UPDATE: I added a 220Ohm resistor from -cap->GND.... AND IT WORKS! no more surge problems!
You will have to use another, higher voltage power supply with your own regulation to reach the stage before the 5V. I used 9V. (this might solve the issue by itself without the giant cap)
The phenomenon we are experiencing resets the Arduino without letting it run any setup code it seems. You need to enable the WDT in hardware so that it is always on by setting the WDTON fuse setting on the ATmega328. You will need an ISP programmer like the AVR ISP mkII for this (preferred) or you can use another Arduino, but the ISP programmer is much cleaner and quicker. After you find your programmer, you can either use the Atmel Studio 6 "Device Programming" panel or just command-line avrdude (quicker but easier to brick your chip). Then the WDT will always be on for I believe 64ms, which you can change in the first line of your setup and throughout your program.

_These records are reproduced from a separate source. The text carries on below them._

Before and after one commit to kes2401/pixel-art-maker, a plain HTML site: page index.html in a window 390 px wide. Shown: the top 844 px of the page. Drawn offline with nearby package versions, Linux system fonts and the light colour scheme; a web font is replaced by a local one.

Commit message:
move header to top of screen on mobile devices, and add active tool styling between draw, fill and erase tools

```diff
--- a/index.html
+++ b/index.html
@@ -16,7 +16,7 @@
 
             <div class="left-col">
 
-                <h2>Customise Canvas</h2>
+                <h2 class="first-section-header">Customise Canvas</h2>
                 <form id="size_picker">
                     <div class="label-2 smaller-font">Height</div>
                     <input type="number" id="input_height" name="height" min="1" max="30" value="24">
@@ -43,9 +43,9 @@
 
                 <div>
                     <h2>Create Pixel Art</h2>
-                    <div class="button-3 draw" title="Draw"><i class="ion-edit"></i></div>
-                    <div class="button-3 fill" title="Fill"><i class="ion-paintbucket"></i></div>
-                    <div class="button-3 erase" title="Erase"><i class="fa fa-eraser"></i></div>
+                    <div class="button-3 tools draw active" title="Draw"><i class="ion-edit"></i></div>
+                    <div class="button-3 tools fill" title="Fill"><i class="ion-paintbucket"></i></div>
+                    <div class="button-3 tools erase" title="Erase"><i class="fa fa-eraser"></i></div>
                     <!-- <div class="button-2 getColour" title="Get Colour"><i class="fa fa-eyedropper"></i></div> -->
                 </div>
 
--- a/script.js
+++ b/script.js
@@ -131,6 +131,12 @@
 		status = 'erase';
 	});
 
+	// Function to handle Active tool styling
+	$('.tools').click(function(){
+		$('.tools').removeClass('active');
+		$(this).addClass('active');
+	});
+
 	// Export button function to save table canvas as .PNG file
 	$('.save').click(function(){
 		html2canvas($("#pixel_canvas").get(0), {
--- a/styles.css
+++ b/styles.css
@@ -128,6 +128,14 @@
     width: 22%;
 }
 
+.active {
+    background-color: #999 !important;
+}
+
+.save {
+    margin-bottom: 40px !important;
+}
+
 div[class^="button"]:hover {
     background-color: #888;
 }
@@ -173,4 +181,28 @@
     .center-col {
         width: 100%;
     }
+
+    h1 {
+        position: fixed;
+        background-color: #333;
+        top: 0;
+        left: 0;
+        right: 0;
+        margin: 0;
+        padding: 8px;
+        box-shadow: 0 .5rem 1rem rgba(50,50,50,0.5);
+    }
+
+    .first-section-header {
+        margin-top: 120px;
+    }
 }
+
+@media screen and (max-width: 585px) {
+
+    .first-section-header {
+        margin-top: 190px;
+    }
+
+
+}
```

I added a 220Ohm resistor from -cap->GND… AND IT WORKS! no more surge problems!
220 between 5V and ground? Or somewhere else?
orangeLearner: 220 between 5V and ground? Or somewhere else?

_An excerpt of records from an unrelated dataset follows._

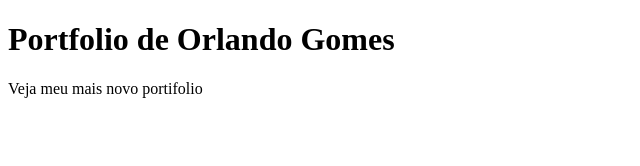
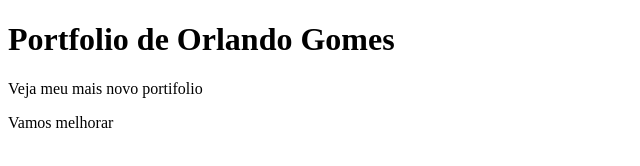
Before and after one commit to orlando-gomes/landingpages, a plain HTML site: page index.html in a window 1280 px wide. Shown: the whole page, without its empty margins (0-640 px from the left). Drawn offline with Linux system fonts and the light colour scheme.

```diff
--- a/index.html
+++ b/index.html
@@ -7,6 +7,7 @@
 
 <h1>Portfolio de Orlando Gomes </h1>
 <p>Veja meu mais novo portifolio</p>
+<p>Vamos melhorar</p>
 
 </body>
 </html>
```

Interesting..so in series with the cap. That would limit the rate of charge and discharge to about 22mA max. I wonder why that fixes the problem.

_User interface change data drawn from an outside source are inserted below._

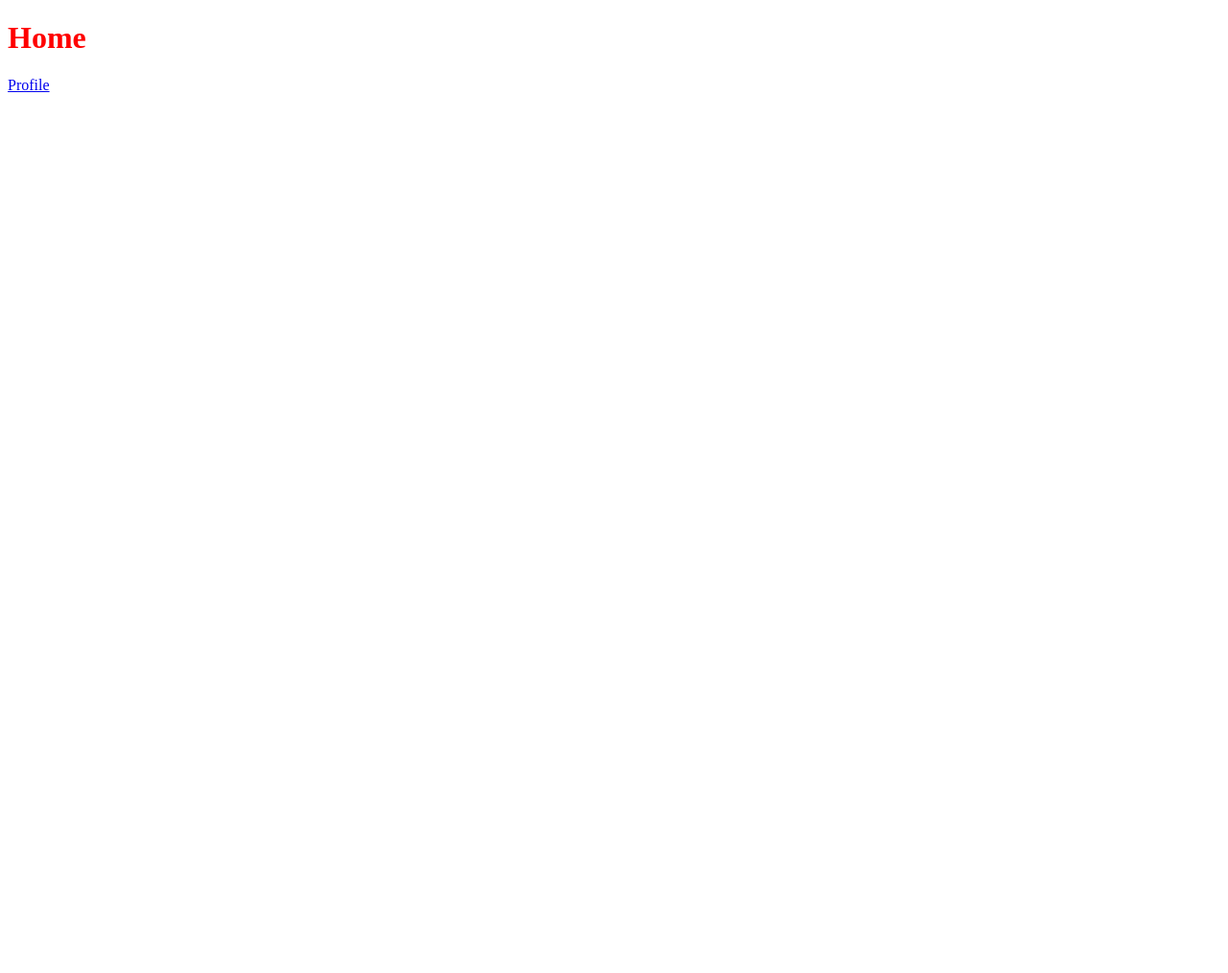
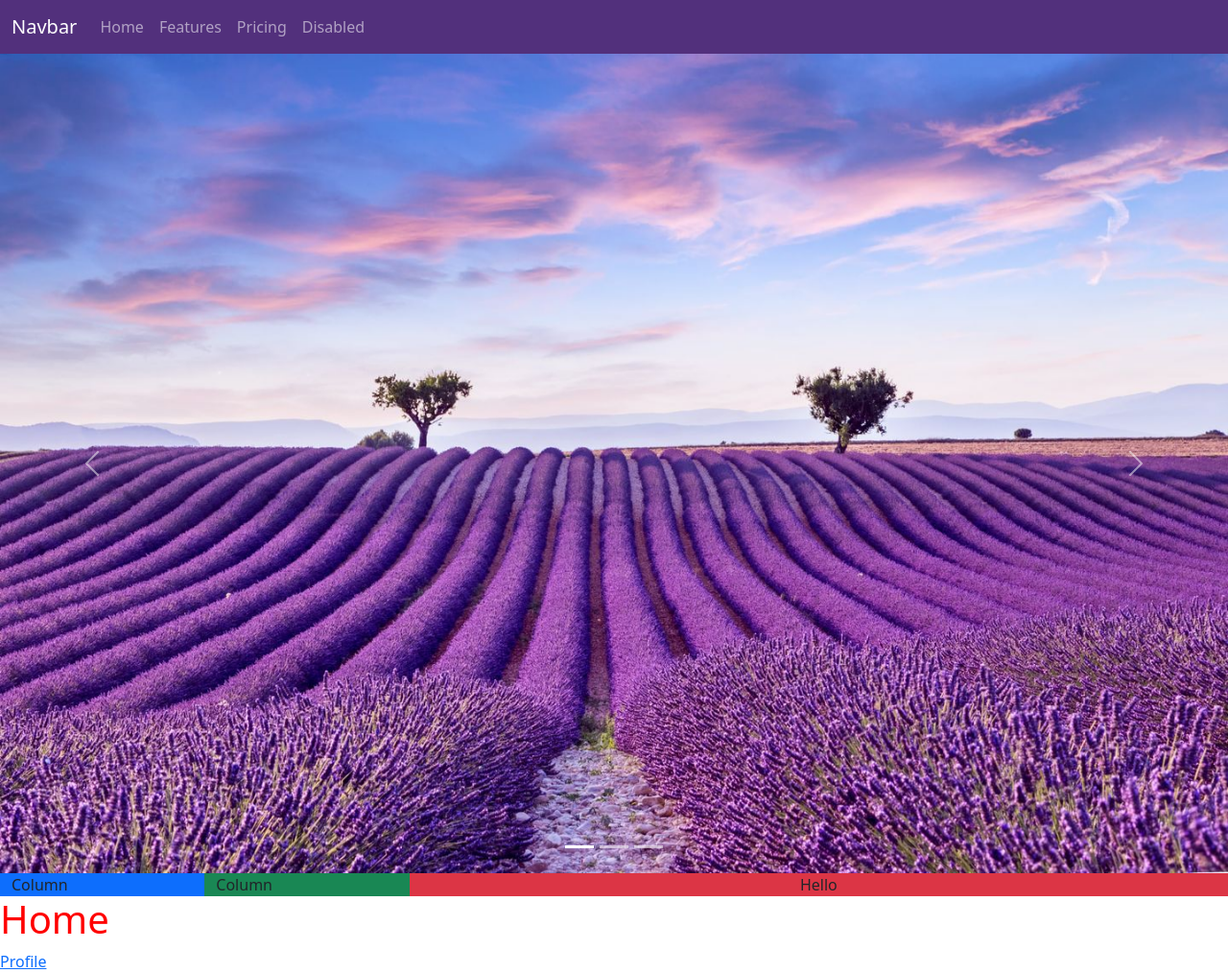
Before and after one commit to mutiadianita/final-project-mutia, a PHP site: page / in a window 1280 px wide. Before the commit the page is almost empty. Shown: the whole page at 96% size. Before the commit the page ends 96 px from the top, so only its background shows below. Run offline with PHP 8.4, Linux system fonts and the light colour scheme.

Commit message:
Update final project

```diff
--- a/css/style.css
+++ b/css/style.css
@@ -1,3 +1,7 @@
 h1 {
     color: red;
 }
+
+.bg-purple {
+    background-color: #52307c;
+}
--- a/index.html
+++ b/index.html
@@ -1,15 +1,95 @@
 <!DOCTYPE html>
 <html lang="en">
+
 <head>
     <meta charset="UTF-8">
     <meta http-equiv="X-UA-Compatible" content="IE=edge">
     <meta name="viewport" content="width=device-width, initial-scale=1.0">
     <title>Document</title>
+    <link href="https://cdn.jsdelivr.net/npm/bootstrap@5.1.3/dist/css/bootstrap.min.css" rel="stylesheet"
+        integrity="sha384-1BmE4kWBq78iYhFldvKuhfTAU6auU8tT94WrHftjDbrCEXSU1oBoqyl2QvZ6jIW3" crossorigin="anonymous">
     <link rel="stylesheet" href="css/style.css">
-    <script src="js/script.js" defer></script>
 </head>
+
 <body>
+    <nav class="navbar navbar-expand-lg navbar-dark bg-purple">
+        <div class="container-fluid">
+            <a class="navbar-brand" href="#">Navbar</a>
+            <button class="navbar-toggler" type="button" data-bs-toggle="collapse" data-bs-target="#navbarNav"
+                aria-controls="navbarNav" aria-expanded="false" aria-label="Toggle navigation">
+                <span class="navbar-toggler-icon"></span>
+            </button>
+            <div class="collapse navbar-collapse" id="navbarNav">
+                <ul class="navbar-nav">
+                    <li class="nav-item">
+                        <a class="nav-link" aria-current="page" href="#">Home</a>
+                    </li>
+                    <li class="nav-item">
+                        <a class="nav-link" href="#">Features</a>
+                    </li>
+                    <li class="nav-item">
+                        <a class="nav-link" href="#">Pricing</a>
+                    </li>
+                    <li class="nav-item">
+                        <a class="nav-link">Disabled</a>
+                    </li>
+                </ul>
+            </div>
+        </div>
+    </nav>
+    <div id="carouselExampleIndicators" class="carousel slide" data-bs-ride="carousel">
+        <div class="carousel-indicators">
+            <button type="button" data-bs-target="#carouselExampleIndicators" data-bs-slide-to="0" class="active"
+                aria-current="true" aria-label="Slide 1"></button>
+            <button type="button" data-bs-target="#carouselExampleIndicators" data-bs-slide-to="1"
+                aria-label="Slide 2"></button>
+            <button type="button" data-bs-target="#carouselExampleIndicators" data-bs-slide-to="2"
+                aria-label="Slide 3"></button>
+        </div>
+        <div class="carousel-inner">
+            <div class="carousel-item active">
+                <img src="images/lavender.jpeg" class="d-block w-100" alt="lavender">
+            </div>
+            <div class="carousel-item">
+                <img src="images/lavender.jpeg" class="d-block w-100" alt="lavender">
+            </div>
+            <div class="carousel-item">
+                <img src="images/lavender.jpeg" class="d-block w-100" alt="lavender">
+            </div>
+        </div>
+        <button class="carousel-control-prev" type="button" data-bs-target="#carouselExampleIndicators"
+            data-bs-slide="prev">
+            <span class="carousel-control-prev-icon" aria-hidden="true"></span>
+            <span class="visually-hidden">Previous</span>
+        </button>
+        <button class="carousel-control-next" type="button" data-bs-target="#carouselExampleIndicators"
+            data-bs-slide="next">
+            <span class="carousel-control-next-icon" aria-hidden="true"></span>
+            <span class="visually-hidden">Next</span>
+        </button>
+    </div>
+
+    <div class="container-fluid">
+        <div class="row">
+            <div class="col-2 bg-primary">
+                Column
+            </div>
+            <div class="col-2 bg-success">
+                Column
+            </div>
+            <div class="col-8 bg-danger text-center">
+                <div class="m-auto">Hello</div>
+            </div>
+        </div>
+    </div>
+
     <h1>Home</h1>
     <a href="profile.html">Profile</a>
+
+    <script src="https://cdn.jsdelivr.net/npm/bootstrap@5.1.3/dist/js/bootstrap.bundle.min.js"
+        integrity="sha384-ka7Sk0Gln4gmtz2MlQnikT1wXgYsOg+OMhuP+IlRH9sENBO0LRn5q+8nbTov4+1p"
+        crossorigin="anonymous"></script>
+    <script src="js/script.js"></script>
 </body>
+
 </html>
```
Also changed, not shown: images/lavender.jpeg (added).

orangeLearner: Interesting..so in series with the cap. That would limit the rate of charge and discharge to about 22mA max. I wonder why that fixes the problem.
Honestly... couldn't tell you. lol.
There are several reasons an Arduino might reset, one of them is power drop-out, but its not the only one.
The reset line might pick up EMI and trigger from that - adding a 1k pull-up on the reset line can really help prevent that.
Large currents switching nearby could induce voltage spikes directly into the Arduino circuit via electro-magnetic induction - without knowing the Arduino circuit's layout and what is connected to it its hard to judge this.
Poor PSU isolation could mean the Arduino is riding at a significant fraction of mains voltage (but at high impedance), so that when you bring an earthed object (yourself) nearby there is significant capacitive coupling - if this is picked up by the reset line, could reset.
We know there are heavy currents switching and presumably some voltage spiking (from the switch arcing). I'd like to know a bit more about the layout of the actual circuitry on the Arduino.
Some large radio antenna on the nRF24
How large? That could be what's picking up voltage spikes.
MarkT: There are several reasons an Arduino might reset, one of them is power drop-out, but its not the only one.
Thank you so much for this information. This is something that never even occurred to me.
- Arduino Uno Rev 3
- Arduino Official wifi Shield
- Antenna: 2.4GHz Duck Antenna RP-SMA - Datasheet
- Enclosure: Arduino Project Enclosure
- 2200uF Capacitor - Datasheet
Here is a crappy photoshop showing how everything is laid out: (i would take a picture to show wirings but the devices are all the way downtown.